→ Exercise details: From the entries below, gather each line containing the word "github".

→ Records shown:

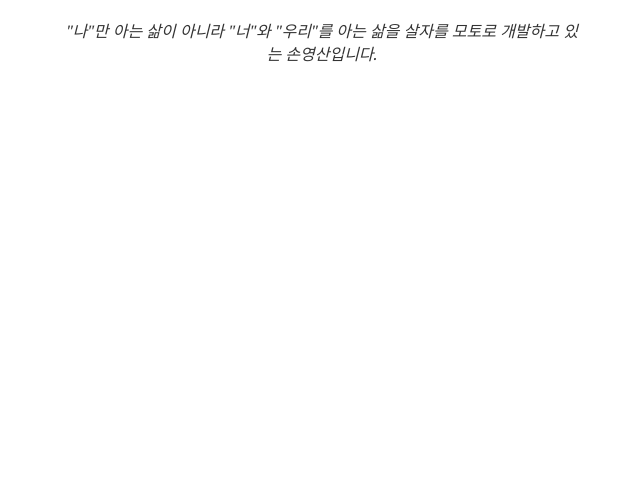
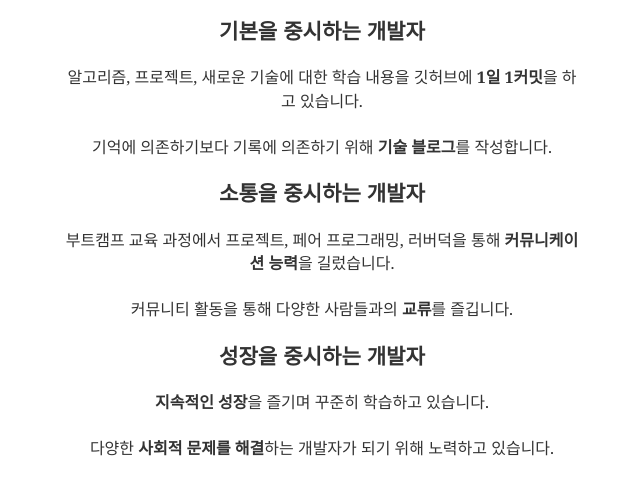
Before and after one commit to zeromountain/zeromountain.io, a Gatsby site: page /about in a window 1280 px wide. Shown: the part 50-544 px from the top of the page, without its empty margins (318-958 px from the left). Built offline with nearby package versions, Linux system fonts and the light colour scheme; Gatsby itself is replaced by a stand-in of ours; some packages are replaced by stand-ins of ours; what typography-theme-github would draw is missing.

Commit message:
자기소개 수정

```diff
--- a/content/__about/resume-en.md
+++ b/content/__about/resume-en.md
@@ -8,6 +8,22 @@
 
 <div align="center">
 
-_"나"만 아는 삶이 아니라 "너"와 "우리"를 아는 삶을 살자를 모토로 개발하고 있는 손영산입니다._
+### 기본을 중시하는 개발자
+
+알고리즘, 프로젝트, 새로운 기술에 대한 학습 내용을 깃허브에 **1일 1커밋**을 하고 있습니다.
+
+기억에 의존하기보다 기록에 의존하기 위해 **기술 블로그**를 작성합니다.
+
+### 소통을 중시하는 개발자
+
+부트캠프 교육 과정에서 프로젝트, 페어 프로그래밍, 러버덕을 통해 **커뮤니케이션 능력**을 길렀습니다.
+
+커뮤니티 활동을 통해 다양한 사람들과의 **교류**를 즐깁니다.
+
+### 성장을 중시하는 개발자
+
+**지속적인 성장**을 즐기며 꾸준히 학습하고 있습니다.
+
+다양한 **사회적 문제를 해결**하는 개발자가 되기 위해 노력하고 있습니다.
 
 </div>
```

...

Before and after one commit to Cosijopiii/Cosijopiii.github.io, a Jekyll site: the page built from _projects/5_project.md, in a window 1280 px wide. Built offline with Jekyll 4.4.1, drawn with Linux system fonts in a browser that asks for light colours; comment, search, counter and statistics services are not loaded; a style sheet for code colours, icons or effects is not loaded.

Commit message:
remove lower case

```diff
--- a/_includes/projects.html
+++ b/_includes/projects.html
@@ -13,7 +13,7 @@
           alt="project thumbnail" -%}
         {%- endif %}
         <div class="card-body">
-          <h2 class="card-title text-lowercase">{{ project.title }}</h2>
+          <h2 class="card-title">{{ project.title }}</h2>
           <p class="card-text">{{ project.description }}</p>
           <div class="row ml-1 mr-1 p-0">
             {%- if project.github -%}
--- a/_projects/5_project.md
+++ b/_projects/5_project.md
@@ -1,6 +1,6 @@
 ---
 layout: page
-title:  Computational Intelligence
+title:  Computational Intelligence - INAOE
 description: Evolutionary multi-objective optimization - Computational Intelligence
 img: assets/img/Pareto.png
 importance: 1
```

→ Answer to the exercise:
Before and after one commit to zeromountain/zeromountain.io, a Gatsby site: page /about in a window 1280 px wide. Shown: the part 50-544 px from the top of the page, without its empty margins (318-958 px from the left). Built offline with nearby package versions, Linux system fonts and the light colour scheme; Gatsby itself is replaced by a stand-in of ours; some packages are replaced by stand-ins of ours; what typography-theme-github would draw is missing.
Before and after one commit to Cosijopiii/Cosijopiii.github.io, a Jekyll site: the page built from _projects/5_project.md, in a window 1280 px wide. Built offline with Jekyll 4.4.1, drawn with Linux system fonts in a browser that asks for light colours; comment, search, counter and statistics services are not loaded; a style sheet for code colours, icons or effects is not loaded.
             {%- if project.github -%}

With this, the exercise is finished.